I don’t think anyone really knows anything in these times. But we have to believe somebody and maintain optimism, a faith that things will work out okay. People as a rule are not the nasty brutes that Hobbes described in Leviathan. The other day I made an observation in my journal on the priest’s white collar and what it might symbolize from a psychological perspective. The collar seems to sever the head from the body, or rather rationality from feeling. If hell is everything below the neck, then heaven is what is above it. I wonder what happens when the collar is removed, and head and body are allowed to communicate? The result is not chaos, but instead experience in full color and wholeness. The thoughts you only cogitated become convictions you feel with your whole body. And what I’ve just illustrated is an aspect of schizophrenia, originally conceived as the split between reason and feeling. But what I find interesting is how this condition applies not just to me, but to a lot of people in some capacity.
It’s hard to admit that I’m getting older. The root beer from yesterday disagreed with my gut, so I guess I can’t tolerate soda anymore. My brain can think one thing, while my body has quite a different opinion of what’s healthy… My drinking days are definitely over, even though I still remember when getting tipsy felt great. And that’s why I keep reminiscing on my old friends, long since gone away… I really love my Kiloton bass, and I rue the death of rock and roll. It would be such a devastating loss if people couldn’t enjoy live music anymore… Any minute now I’m going to pick up Henry James and spend some quiet time reading.
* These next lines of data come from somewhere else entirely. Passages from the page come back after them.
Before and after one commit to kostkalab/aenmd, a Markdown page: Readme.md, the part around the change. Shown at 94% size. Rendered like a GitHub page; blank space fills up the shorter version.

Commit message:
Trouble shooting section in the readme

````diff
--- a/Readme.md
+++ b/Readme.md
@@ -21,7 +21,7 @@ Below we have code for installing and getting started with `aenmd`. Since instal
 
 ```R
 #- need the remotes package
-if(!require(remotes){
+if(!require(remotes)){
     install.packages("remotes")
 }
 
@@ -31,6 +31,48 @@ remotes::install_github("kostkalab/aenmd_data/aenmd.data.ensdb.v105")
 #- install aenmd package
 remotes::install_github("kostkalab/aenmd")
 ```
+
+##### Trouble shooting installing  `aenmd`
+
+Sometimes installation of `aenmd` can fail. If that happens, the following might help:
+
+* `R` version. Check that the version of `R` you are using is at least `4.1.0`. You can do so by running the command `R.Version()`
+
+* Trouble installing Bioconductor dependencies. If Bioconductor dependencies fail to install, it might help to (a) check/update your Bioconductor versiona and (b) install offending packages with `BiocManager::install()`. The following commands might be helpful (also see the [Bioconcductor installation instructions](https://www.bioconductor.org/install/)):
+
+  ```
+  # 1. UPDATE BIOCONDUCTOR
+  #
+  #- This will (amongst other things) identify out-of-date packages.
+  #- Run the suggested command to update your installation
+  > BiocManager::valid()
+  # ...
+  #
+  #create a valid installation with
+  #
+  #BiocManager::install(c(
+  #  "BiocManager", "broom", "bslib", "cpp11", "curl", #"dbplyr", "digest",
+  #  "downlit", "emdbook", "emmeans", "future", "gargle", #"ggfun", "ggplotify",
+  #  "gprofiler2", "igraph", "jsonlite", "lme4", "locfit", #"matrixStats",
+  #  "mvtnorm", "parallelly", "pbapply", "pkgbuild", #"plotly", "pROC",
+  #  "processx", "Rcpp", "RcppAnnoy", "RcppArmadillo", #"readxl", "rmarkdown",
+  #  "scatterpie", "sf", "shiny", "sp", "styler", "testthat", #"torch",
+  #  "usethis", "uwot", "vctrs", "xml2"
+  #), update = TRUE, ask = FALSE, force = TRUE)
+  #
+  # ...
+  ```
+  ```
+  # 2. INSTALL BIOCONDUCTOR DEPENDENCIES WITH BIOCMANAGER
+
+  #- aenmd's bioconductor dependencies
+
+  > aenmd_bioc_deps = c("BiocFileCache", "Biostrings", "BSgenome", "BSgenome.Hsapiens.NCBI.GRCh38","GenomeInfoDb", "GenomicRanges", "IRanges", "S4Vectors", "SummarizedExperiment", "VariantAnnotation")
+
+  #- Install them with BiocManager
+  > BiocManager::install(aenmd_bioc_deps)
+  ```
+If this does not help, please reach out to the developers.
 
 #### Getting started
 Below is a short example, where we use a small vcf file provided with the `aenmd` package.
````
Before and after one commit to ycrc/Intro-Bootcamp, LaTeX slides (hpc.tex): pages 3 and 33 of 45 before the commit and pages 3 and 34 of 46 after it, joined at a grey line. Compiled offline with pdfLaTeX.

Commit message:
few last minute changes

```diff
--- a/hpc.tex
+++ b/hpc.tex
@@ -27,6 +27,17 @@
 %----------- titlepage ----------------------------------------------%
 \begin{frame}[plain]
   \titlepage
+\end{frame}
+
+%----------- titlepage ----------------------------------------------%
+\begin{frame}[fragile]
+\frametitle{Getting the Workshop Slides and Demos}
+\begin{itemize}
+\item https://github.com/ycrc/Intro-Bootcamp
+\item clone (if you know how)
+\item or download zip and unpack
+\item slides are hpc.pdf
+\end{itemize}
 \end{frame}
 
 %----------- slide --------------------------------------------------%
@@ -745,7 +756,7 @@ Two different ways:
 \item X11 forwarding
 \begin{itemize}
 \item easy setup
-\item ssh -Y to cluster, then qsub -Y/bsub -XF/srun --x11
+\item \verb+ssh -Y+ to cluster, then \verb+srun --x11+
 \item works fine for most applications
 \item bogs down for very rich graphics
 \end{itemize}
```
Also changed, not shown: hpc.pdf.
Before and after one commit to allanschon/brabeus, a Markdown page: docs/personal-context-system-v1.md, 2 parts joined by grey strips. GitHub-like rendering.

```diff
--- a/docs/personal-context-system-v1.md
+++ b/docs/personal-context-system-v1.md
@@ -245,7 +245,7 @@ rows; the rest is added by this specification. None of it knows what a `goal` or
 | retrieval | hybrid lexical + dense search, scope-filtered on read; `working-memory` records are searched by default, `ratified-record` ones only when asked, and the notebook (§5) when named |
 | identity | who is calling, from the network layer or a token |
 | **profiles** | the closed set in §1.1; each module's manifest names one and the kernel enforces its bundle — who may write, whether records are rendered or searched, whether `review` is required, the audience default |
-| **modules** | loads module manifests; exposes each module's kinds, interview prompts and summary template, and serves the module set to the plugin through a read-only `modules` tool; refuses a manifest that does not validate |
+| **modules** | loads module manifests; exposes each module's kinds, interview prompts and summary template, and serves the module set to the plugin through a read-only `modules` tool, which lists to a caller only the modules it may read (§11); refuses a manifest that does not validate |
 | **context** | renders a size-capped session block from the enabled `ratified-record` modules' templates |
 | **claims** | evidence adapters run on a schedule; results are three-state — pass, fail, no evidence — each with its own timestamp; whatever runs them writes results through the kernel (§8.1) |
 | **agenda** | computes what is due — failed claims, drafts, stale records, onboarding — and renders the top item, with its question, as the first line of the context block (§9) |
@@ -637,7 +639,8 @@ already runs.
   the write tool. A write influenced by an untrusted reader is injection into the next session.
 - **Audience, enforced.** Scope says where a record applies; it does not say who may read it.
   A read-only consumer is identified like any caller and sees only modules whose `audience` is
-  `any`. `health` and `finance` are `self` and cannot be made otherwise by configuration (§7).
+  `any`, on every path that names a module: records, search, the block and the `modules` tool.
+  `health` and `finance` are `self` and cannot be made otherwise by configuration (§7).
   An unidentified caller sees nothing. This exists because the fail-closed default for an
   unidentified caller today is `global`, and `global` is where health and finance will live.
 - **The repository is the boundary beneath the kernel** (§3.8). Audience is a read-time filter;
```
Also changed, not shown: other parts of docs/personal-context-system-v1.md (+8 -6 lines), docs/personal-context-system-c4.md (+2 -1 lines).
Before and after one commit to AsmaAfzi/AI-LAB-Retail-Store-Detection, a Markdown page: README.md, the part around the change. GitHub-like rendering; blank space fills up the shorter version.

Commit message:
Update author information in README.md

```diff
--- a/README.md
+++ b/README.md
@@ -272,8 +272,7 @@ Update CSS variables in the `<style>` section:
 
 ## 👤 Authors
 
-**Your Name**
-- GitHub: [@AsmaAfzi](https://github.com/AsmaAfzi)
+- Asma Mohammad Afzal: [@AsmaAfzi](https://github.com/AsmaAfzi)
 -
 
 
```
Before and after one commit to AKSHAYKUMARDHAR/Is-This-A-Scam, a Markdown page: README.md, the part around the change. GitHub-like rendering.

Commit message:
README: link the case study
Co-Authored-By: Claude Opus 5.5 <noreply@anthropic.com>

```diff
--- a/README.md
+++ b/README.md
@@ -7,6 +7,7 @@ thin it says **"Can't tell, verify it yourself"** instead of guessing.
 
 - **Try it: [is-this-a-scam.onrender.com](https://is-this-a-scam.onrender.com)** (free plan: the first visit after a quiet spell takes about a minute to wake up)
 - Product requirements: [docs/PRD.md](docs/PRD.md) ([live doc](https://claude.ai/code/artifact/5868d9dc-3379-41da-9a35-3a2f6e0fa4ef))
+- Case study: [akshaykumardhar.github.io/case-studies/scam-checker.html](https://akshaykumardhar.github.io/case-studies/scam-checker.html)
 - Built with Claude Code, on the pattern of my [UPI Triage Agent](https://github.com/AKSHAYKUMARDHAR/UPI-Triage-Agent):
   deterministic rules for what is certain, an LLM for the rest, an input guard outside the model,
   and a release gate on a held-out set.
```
Two o’clock in the morning.
I think reading James will make anyone a better writer, although I put down The Ambassadors yesterday morning, declaring it quite boring. I have to be in the right mood for it. Here it is the limbo time before Friday. No one said anything about having a band rehearsal this weekend, so I assume it won’t happen… I understand that cyber friendships are becoming more and more common in our culture, thus I guess there’s nothing wrong with accepting the changes wrought by technology. Two different therapists I had seemed to believe that internet relationships were invalid due to being somehow unreal, hence they were unhealthy. But these people were older and resistant to change. One of them insisted that body language was over fifty percent of communication between people, an opinion that I contested on the spot… Sometimes I used to summon the vision of D.H. Lawrence to decry the computer age, saying how unnatural it was, how it perverted our instincts, and so on. However, hardly anybody reads Lawrence anymore, as if he’d been a relic of the 1980’s curriculum. A month ago even I tried to read his poetry and was shocked by the pornography on every page. So I reckon that in the end, everyone must go with the flow and roll with the changes, or else get left behind.
Life is strange. If you don’t drink, it’s even stranger. Apparently someone stole a letter from my mailbox a few months ago and used my identity to try to get a refund from the IRS. I don’t know how long it will take to sort the whole thing out, but there’s only so much I can do each day. The days when people were honest and trustworthy seem to be over. I know I sound like an old fogy saying this. A couple of factors are involved in our decline: the failure of the education system and our dependence on machines. Nobody knows anything anymore off the top of their head, and people can’t think their way out of a paper bag. It’s as though we externalized our minds to cyberspace and then forgot how to use our heads. But in doing this, we’ve sacrificed our own souls, given ourselves over to an alien power and left our fates up to it. As if the machines could be more intelligent than humankind; but this will prove to be a fatal fallacy for us. It tempts me to go throw my iPad in the Willamette River. Short of this, there must be something we can do to correct the course we’re on. Crack a book, maybe, preferably something by D.H. Lawrence, or anything organic and healthy.